Sibon said that the team behind the Duelyst remake plans to release expansions that recycle the art found in the expansions of the original game, but remix those familiar cards with new or different effects.
The way that Duelyst is monetised is another thing that the team behind the fan remake hopes to address.
According to Sibon, ‘we have the privilege of bringing Duelyst back as an official fan revival, and want as many people as possible to be able to enjoy it again, whether they can spend money on the game or not.’
He said that ‘the line for what is and isn’t consumer friendly can be a very subjective thing,’ but adds that the details are still being worked out.
‘We’re also hoping a successful mobile launch will help the game thrive, or at least help us keep the lights on,’ he said. This new mobile port of Duelyst is being developed in tandem with the remake.

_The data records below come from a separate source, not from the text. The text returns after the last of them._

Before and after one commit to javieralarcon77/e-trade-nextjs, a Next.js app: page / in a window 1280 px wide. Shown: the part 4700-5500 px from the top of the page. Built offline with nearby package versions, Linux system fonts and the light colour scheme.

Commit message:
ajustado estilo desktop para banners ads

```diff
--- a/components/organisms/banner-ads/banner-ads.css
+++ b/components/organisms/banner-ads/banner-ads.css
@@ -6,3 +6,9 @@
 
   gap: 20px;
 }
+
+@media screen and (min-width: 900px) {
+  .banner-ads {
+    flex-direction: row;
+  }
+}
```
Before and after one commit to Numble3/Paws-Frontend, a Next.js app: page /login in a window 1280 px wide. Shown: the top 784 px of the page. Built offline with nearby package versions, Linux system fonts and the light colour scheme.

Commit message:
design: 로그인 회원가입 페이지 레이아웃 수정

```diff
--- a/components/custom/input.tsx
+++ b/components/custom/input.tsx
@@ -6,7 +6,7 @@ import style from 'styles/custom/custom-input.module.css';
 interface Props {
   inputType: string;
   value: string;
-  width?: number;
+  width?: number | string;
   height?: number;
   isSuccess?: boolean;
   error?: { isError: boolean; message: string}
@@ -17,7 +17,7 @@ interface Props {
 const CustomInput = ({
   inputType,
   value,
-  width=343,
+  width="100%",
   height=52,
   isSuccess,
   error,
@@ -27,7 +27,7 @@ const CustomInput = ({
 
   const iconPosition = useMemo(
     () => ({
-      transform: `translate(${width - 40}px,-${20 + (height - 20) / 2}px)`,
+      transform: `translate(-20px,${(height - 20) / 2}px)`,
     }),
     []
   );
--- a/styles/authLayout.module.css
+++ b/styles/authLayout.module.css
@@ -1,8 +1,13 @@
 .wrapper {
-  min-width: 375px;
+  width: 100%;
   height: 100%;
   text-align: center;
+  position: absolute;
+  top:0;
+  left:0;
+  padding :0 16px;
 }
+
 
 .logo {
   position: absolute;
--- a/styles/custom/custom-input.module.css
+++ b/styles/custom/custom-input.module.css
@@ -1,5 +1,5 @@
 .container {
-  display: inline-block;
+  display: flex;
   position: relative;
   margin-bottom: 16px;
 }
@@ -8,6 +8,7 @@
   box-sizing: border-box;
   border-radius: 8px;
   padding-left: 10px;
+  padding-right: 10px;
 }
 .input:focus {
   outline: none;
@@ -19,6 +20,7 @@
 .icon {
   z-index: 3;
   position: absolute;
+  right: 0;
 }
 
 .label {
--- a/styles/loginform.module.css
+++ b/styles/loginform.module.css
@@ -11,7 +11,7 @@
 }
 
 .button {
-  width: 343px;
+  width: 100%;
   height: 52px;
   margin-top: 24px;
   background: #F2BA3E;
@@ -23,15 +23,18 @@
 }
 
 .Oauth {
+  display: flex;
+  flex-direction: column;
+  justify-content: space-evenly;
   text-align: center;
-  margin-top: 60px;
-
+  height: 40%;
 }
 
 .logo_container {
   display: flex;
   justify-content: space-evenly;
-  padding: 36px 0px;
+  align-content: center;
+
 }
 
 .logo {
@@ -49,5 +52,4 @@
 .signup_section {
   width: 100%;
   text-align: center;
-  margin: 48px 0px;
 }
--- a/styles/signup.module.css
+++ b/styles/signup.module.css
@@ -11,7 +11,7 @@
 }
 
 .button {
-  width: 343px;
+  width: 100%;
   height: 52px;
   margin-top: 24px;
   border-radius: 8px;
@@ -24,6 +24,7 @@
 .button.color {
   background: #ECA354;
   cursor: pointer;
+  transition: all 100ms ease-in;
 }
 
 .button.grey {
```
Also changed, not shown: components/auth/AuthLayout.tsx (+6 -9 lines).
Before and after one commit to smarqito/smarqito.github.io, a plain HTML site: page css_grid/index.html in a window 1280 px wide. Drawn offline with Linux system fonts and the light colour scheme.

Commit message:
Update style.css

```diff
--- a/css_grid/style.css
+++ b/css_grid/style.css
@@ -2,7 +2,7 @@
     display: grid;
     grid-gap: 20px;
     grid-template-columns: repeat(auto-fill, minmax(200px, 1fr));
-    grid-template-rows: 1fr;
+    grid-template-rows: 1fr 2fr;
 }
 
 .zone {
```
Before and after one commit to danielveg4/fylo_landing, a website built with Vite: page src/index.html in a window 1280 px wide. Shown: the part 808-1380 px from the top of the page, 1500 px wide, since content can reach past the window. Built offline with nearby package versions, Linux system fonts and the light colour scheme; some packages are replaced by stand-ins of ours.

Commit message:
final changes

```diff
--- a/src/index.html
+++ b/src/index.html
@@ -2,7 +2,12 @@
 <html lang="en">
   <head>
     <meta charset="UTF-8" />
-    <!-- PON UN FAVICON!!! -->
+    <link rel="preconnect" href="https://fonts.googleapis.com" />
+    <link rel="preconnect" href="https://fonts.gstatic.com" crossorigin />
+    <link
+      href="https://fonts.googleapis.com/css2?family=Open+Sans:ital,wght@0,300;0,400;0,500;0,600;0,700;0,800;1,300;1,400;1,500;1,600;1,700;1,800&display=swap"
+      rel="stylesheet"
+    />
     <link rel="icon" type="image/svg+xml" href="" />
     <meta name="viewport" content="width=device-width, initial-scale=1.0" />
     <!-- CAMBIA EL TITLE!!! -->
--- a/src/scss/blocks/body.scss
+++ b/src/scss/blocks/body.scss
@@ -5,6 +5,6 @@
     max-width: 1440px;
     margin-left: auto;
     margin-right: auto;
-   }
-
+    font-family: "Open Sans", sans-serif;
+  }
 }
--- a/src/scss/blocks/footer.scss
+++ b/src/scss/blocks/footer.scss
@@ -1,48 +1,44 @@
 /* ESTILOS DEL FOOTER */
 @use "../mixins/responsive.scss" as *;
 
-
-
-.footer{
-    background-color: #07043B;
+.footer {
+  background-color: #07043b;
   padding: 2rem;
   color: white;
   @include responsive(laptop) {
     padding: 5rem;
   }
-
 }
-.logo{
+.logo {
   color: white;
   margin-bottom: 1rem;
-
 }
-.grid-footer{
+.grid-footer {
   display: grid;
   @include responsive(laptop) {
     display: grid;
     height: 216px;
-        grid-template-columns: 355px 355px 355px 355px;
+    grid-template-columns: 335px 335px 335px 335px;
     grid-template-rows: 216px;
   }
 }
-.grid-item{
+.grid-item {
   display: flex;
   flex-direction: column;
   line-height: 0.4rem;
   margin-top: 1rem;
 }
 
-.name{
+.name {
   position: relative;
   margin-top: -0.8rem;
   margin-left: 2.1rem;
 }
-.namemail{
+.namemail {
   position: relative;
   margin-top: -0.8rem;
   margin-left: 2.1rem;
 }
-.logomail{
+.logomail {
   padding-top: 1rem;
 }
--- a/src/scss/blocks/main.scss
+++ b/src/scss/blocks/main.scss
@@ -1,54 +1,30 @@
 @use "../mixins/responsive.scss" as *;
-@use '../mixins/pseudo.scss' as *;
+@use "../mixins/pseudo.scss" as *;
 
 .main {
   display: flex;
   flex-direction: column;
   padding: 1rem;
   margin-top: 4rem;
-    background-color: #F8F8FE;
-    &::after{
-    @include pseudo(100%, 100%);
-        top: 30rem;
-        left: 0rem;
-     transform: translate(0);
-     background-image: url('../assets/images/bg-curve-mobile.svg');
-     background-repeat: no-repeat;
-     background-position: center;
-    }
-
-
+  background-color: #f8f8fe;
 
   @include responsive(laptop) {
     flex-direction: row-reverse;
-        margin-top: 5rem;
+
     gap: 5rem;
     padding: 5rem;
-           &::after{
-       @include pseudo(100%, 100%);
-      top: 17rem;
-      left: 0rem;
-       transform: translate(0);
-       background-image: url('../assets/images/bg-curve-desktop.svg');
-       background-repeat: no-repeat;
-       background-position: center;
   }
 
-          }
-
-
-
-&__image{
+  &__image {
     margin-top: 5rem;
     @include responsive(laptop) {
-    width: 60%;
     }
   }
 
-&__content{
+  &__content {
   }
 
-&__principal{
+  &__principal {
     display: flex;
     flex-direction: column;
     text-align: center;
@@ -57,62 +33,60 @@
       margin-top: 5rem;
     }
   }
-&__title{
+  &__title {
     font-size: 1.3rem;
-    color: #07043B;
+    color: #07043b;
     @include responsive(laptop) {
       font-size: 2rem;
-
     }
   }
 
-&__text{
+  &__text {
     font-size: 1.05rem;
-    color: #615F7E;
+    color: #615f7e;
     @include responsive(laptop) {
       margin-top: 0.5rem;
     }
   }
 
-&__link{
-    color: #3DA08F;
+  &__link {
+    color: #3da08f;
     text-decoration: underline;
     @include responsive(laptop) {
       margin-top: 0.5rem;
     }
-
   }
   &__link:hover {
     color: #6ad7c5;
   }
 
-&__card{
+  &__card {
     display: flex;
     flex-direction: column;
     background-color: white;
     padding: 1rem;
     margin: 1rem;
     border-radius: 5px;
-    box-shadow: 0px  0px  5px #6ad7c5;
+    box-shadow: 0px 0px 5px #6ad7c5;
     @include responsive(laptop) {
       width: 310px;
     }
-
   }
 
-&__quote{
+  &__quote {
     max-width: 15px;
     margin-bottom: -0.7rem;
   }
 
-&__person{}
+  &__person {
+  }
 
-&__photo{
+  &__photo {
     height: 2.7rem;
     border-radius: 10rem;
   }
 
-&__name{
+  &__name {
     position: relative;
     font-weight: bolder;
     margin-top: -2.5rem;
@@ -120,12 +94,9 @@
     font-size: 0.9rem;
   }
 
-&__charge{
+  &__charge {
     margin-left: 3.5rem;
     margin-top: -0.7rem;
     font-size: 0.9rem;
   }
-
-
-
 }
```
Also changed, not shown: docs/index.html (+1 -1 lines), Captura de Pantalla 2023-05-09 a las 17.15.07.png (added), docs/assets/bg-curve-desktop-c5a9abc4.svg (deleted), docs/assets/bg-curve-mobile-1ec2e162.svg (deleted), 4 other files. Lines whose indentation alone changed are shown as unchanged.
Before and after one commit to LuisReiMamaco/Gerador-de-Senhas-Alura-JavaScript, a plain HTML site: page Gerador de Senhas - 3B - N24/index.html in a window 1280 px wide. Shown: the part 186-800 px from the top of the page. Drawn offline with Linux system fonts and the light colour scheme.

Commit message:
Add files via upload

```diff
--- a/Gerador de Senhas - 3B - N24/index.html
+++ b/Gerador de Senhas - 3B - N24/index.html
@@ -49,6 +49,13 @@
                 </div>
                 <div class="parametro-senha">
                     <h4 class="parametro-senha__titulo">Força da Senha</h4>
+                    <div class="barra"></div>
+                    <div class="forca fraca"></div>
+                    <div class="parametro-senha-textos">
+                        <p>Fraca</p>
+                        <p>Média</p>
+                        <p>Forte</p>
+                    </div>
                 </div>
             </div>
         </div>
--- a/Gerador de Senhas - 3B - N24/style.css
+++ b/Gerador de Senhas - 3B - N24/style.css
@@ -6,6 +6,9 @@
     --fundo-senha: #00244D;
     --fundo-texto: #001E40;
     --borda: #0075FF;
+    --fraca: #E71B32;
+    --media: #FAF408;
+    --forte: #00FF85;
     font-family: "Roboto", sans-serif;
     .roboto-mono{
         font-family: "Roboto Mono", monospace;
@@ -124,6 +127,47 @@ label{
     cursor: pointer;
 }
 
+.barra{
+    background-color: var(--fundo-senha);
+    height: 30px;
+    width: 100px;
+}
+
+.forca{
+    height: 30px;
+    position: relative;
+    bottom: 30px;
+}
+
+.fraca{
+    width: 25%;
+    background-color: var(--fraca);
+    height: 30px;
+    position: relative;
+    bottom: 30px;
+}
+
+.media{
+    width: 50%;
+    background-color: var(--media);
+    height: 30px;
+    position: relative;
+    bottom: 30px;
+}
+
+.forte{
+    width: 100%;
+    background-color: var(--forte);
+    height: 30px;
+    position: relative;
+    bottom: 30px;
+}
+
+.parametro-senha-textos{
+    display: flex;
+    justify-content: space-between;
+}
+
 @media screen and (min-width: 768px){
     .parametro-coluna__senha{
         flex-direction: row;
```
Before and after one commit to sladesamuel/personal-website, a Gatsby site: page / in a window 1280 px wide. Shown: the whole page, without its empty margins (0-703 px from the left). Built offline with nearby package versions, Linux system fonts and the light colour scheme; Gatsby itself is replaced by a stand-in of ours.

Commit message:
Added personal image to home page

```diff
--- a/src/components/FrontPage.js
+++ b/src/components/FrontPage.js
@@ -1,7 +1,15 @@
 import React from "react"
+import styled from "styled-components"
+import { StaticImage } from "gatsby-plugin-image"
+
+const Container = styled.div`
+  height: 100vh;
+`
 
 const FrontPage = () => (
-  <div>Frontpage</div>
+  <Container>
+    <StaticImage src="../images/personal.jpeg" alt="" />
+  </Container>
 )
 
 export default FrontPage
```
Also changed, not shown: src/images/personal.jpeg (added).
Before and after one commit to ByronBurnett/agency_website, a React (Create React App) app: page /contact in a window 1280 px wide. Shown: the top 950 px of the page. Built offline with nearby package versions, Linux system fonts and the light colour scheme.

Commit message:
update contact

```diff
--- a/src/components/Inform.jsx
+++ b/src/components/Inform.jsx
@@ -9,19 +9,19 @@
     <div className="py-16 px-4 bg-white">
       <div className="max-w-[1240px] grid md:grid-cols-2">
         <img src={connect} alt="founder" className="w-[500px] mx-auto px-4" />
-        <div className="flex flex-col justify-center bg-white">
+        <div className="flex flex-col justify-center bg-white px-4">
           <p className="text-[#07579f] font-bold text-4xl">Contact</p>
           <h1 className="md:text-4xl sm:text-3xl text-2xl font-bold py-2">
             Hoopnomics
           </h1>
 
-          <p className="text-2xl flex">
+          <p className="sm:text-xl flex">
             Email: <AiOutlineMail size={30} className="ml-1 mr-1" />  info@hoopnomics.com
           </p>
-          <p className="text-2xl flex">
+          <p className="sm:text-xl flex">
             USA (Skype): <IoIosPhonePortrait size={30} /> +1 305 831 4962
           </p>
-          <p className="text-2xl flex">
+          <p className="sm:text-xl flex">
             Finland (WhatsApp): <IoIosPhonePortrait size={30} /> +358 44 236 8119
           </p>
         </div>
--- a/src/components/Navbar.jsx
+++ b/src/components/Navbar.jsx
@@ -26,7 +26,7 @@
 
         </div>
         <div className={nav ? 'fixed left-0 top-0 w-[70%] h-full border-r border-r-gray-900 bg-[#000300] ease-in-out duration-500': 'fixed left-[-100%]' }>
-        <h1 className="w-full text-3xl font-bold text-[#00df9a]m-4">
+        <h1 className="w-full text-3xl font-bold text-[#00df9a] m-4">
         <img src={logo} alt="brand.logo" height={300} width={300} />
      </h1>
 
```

One thing that won’t be changing, however, is the necessity for third-party infrastructure to keep the game running.
Sibon said that the team ‘have no current plans to support offline play for Duelyst. It would be difficult due to our current setup being entirely server authoritative, and anything beyond a live service game would need to be discussed with Counterplay Games first.’
The community around Duelyst has always been a big part of the story, so perhaps it’s fitting that they’re the ones writing the next chapter for the game. After all, it’s always those who are most invested in the digital card gaming space that are left to grapple with the genre’s own mortality.
Umbrella expressed mixed feelings about the revival project.
‘I’m very excited to be able to return to a version of a game that really means a ton to me, and to see some small community rally around it,’ they said, citing the poor track record that gaming has when it comes to preserving older works.
On the other hand, Umbrella isn’t particularly thrilled by the revisionist mindset around the project.
‘It’s also a little hard to see years of loving content made by the team sort of posited as ‘bad’ because it wasn’t from this super old, very specific patch,’ they said.
Umbrella said that it’s disheartening to see the passionate people involved with the project choosing to put themselves in a position where they’re going to run into the same problems that the game’s original development team did.
‘I wish them the best at overcoming those obstacles, but it truthfully seems naive to me,’ they said.
Perhaps the biggest question that the Duelyst community needs to answer is whether they’re actually capable of building a version of this game that attracts an audience that isn’t just them.
‘I think it’s likely they want to make sort of a niche time capsule of a specific period of Duelyst and I definitely think they can succeed on that front, but if [the] intent is to return to the former glory of Duelyst, I know they’ve got a long and difficult road ahead of them, and it sounds like it’ll take them even longer to clear it as they want to revisit old hurdles that have already been cleared for them,’ they said.
The next chapter for Duelyst might be in the hands of the community, but if they’re not careful, they could end up repeating the mistakes of the past, rather than learning from them.
Disclosure: The author of this piece was a backer in the original Kickstarter campaign for Duelyst.